No weapons, concealed or otherwise, are allowed in school buildings in Montana.
Even with a concealed weapons permit, you may not carry a concealed weapon in the following places:
In addition, be sure to check local regulations, which may restrict carrying concealed weapons at public meetings, and in public parks and buildings.
County sheriffs can provide information on where concealed weapons are prohibited in their counties.
Montana has no prohibitions against carrying a weapon in a motor vehicle.
To obtain a Montana concealed weapons permit, a person must:
Applications are available from the local county sheriff’s office. This site provides a sample application so people can review what is required and gather the necessary documentation prior to going to their sheriff’s office. The form is clearly marked as a “sample only” and cannot be used in place of the application provided by the local sheriff’s office.
Montana residents who want to know if their permits are valid in another state must check with the specific state in which they want to carry a weapon.
Montana recognizes concealed weapons permits from some other states. Non-residents must meet the following criteria to carry a concealed weapon in Montana:
The Attorney General’s Office has determined that concealed weapons permits from the following states are recognized under Montana law:
People who hold permits from the following states may not carry concealed weapons in Montana because their state laws do not expressly require background checks of permit applicants:
District of Columbia
Vermont does not issue concealed weapons permits.
Federal legislation signed in July 2004 exempts current and retired law enforcement officers from Montana’s concealed weapon statute. Any qualified law enforcement officer with proper identification can carry a concealed weapon, overruling state concealed weapons laws to the contrary.
Under the federal law, a qualified law enforcement officer is defined as a current employee of a governmental agency who is authorized by law to engage in or supervise the prevention, detection, investigation, or prosecution of, or the incarceration of any person for, any violation of law, and who has the statutory powers of arrest. In addition, the law enforcement officer must:
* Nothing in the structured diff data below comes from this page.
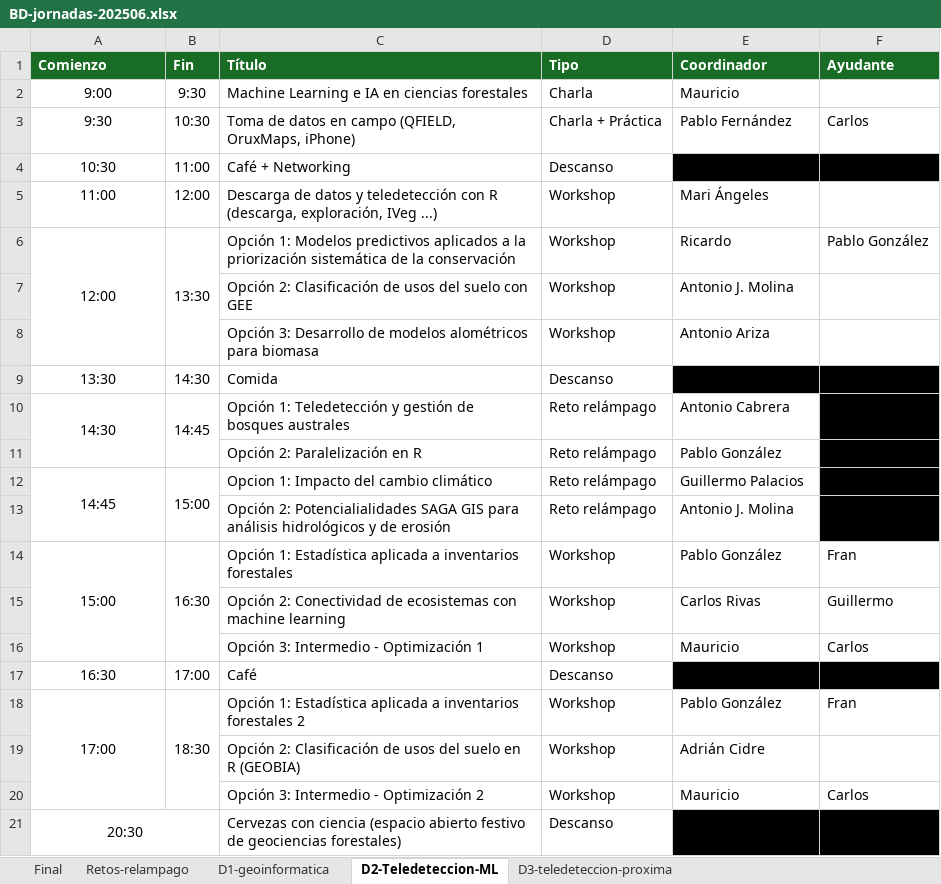
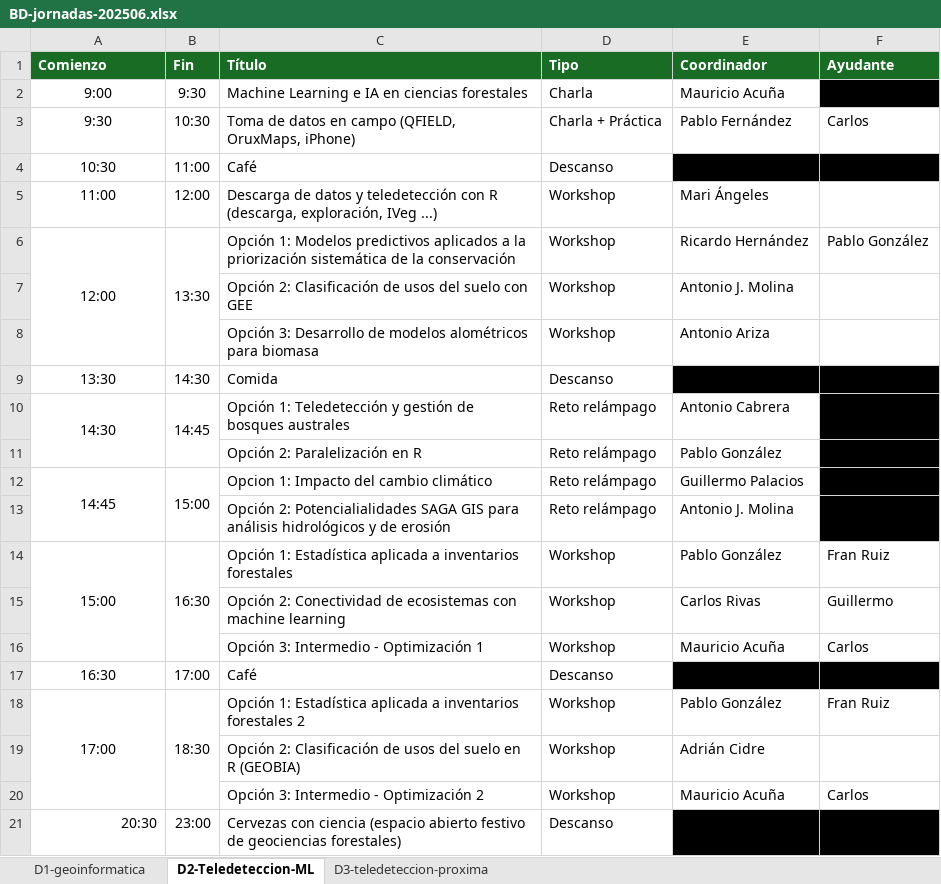
Before and after one commit to Cidree/BD-sschool-2025-web, an Excel workbook: 00_assets/data/BD-jornadas-202506.xlsx, sheet D2-Teledeteccion-ML, drawn as a sheet; values as stored, in another font and other column widths than the file's, no borders; the diff names each change by its address in the sheet, - before the commit and + after, or states it on an @@ line.

```diff
--- a/00_assets/data/BD-jornadas-202506.xlsx (sheet D2-Teledeteccion-ML)
+++ b/00_assets/data/BD-jornadas-202506.xlsx (sheet D2-Teledeteccion-ML)
-sheet tab: Final
-sheet tab: Retos-relampago
-E2 (Coordinador): Mauricio
+E2 (Coordinador): Mauricio Acuña
-F2 fill: none
+F2 fill: #000000
-C4 (Título): Café + Networking
+C4 (Título): Café
-E6 (Coordinador): Ricardo
+E6 (Coordinador): Ricardo Hernández
-F14 (Ayudante): Fran
+F14 (Ayudante): Fran Ruiz
-E16 (Coordinador): Mauricio
+E16 (Coordinador): Mauricio Acuña
-F18 (Ayudante): Fran
+F18 (Ayudante): Fran Ruiz
-E20 (Coordinador): Mauricio
+E20 (Coordinador): Mauricio Acuña
-A21 alignment: center
+A21 alignment: right
-A21:B21 merged
-B21 (Fin): (empty)
+B21 (Fin): 23:00
```
Also changed, not shown: sheet D3-teledeteccion-proxima, sheet D1-geoinformatica, 22 other files.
In Montana, an officer’s P.O.S.T. certification fulfills the requirements of this act.
The federal legislation defines a qualified retired law enforcement officer as anyone who retired from service with a public agency as a law enforcement officer as defined above and did so in good standing. In addition, the individual must:
However, because the federal legislation contained no funding to create state or local programs to qualify retired law enforcement officers to carry a concealed weapon under this provision, there are few agencies that offer such programs. While some smaller local agencies may qualify their retirees, such programs are not generally available in Montana and few retired officers here are therefore able to carry concealed weapons under this federal legislation.
While a retired law enforcement officer may have a Montana concealed weapons permit, having that Montana permit does not meet the firearms qualifications required by the federal act and does not allow retired officers to operate under its provisions, either in Montana or when they travel out of state.